I was into my wandering big time now. As I’ve written earlier, there I was taking pictures of nothing and really loving it.

Abducted by sea turtles AND the talk of the town.

With all apologies to the bard (Ramea, O’ Ramea, where art thou O’ Ramea?), Ramea is a small island off the southern coast of Newfoundland and I arrived safely on the good ship (well, ferry) Gallipoli. For those who may be history minded, Gallipoli is the name of a horrible battle in World War I in which allied soldiers were brutally massacred because of an incredibly dumb decision. It was also a movie starring the then uncontroversial and better-looking actor Mel Gibson. And Gallipoli was the boat of which I just got off! Should I have read something into that? Time enough to ponder as I’ll be getting back on it to return to the Newfoundland mainland in a few days.

Approaching Ramea, one travels though a beautiful though unexpected archipelago. It was a wonderful greeting. The only thing missing were giant sea turtles, but for all I knew they may have been laying in wait to ambush me and make mock-Bruce soup. Hey, it could happen.

This was going to be very cool. Ramea is a very small island, populated by about 600 people.
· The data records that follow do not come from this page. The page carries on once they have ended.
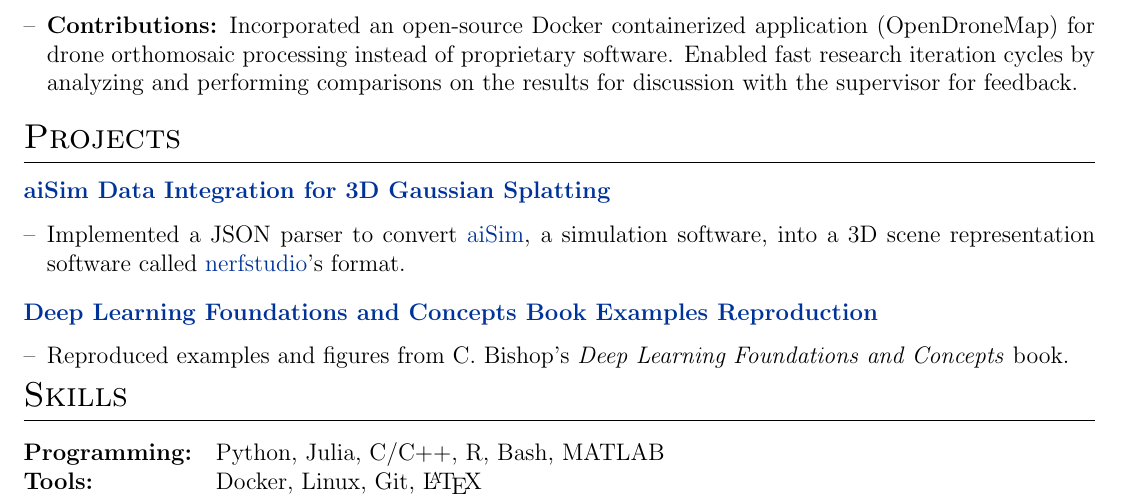
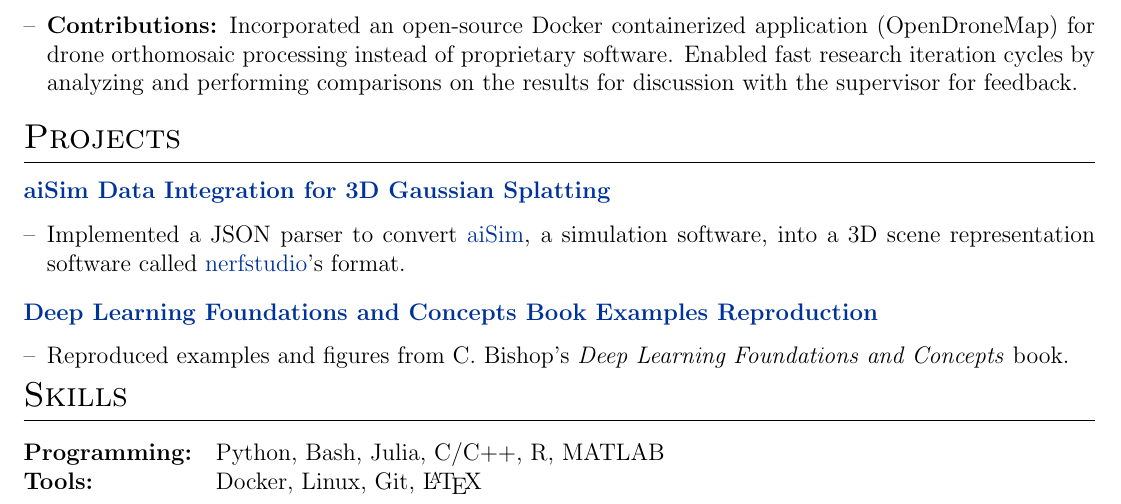
Before and after one commit to MendeBadra/MendeeResume, a LaTeX CV (cv_devops.tex): part of the page, cut so that both start at the same text. Compiled offline with pdfLaTeX.

Commit message:
Devops Resume checkpoint

```diff
--- a/cv_devops.tex
+++ b/cv_devops.tex
@@ -284,7 +284,7 @@ GPA: 3.2/4.0 \textbf{(rank 3/34)}\\
 \section{Skills}
 \noindent
 \begin{tabularx}{\linewidth}{@{}l X@{}}
-\textbf{Programming:} & Python, Julia, C/C++, R, Bash, MATLAB \\
+\textbf{Programming:} & Python, Bash, Julia, C/C++, R, MATLAB \\
 \textbf{Tools:} & Docker, Linux, Git, \LaTeX \\
 \end{tabularx}
 
```
Also changed, not shown: cv_devops.pdf.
At it’s peak in the early 1970’s, it had about double that, but when the fish were gone, half the populace followed. Yet, it holds on. There is a music festival, like so many other Newfoundland outports, in August. And there are a number of outdoor activities in which one can indulge. The electricity is furnished by a small wind turbine farm. OK, so much for the Chamber of Commerce business.
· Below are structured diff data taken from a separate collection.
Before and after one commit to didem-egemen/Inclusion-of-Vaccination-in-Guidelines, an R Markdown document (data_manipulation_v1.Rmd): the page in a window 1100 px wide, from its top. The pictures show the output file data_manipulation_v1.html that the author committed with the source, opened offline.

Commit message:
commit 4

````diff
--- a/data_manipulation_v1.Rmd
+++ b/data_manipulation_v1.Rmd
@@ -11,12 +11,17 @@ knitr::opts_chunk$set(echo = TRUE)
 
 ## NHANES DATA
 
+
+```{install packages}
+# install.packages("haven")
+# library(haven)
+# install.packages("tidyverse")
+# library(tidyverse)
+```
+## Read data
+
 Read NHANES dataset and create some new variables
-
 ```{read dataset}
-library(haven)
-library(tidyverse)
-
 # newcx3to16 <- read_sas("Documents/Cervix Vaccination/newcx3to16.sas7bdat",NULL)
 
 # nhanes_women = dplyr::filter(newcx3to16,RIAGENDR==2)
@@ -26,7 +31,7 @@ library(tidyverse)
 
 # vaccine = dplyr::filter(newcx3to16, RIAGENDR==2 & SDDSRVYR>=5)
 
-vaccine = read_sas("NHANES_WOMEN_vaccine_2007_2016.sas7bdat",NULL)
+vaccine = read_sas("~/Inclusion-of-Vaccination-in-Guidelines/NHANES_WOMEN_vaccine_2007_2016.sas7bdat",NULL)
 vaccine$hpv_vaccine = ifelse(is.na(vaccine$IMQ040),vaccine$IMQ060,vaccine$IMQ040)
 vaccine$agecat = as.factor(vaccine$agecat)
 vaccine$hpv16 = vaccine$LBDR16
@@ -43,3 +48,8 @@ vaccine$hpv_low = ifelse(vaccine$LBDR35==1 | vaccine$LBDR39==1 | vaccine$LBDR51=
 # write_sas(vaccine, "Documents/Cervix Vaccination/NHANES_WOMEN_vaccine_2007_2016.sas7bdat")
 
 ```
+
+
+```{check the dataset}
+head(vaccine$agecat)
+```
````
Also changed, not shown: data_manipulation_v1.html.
As I’ve come to learn and appreciate and obsessively seek out, the best activity of all in Newfoundland is talking and partying with Newfoundlanders, everywhere! And that more than anything would define this part of the journey. Oh, the photographs would be taken. And with the certainty of only those of the pure of heart and who sleep like babies, I knew they would be good. I didn’t really, I hoped they would be good. But I’m rambling. The beer would be drunk, but not I, oh, no! Moose what would be eaten. Sorry, Squirrel. More on that later,

I checked into the B&B on Ramea, unpacked, and then started out on which was to be my newest adventure. Without giving too much away, must be frugal with my words here, I was to see clothes-lines, coffins, windmills, hand-painted signs, a bar, so much more and unbeknownst to me at the time, become the talk of the island.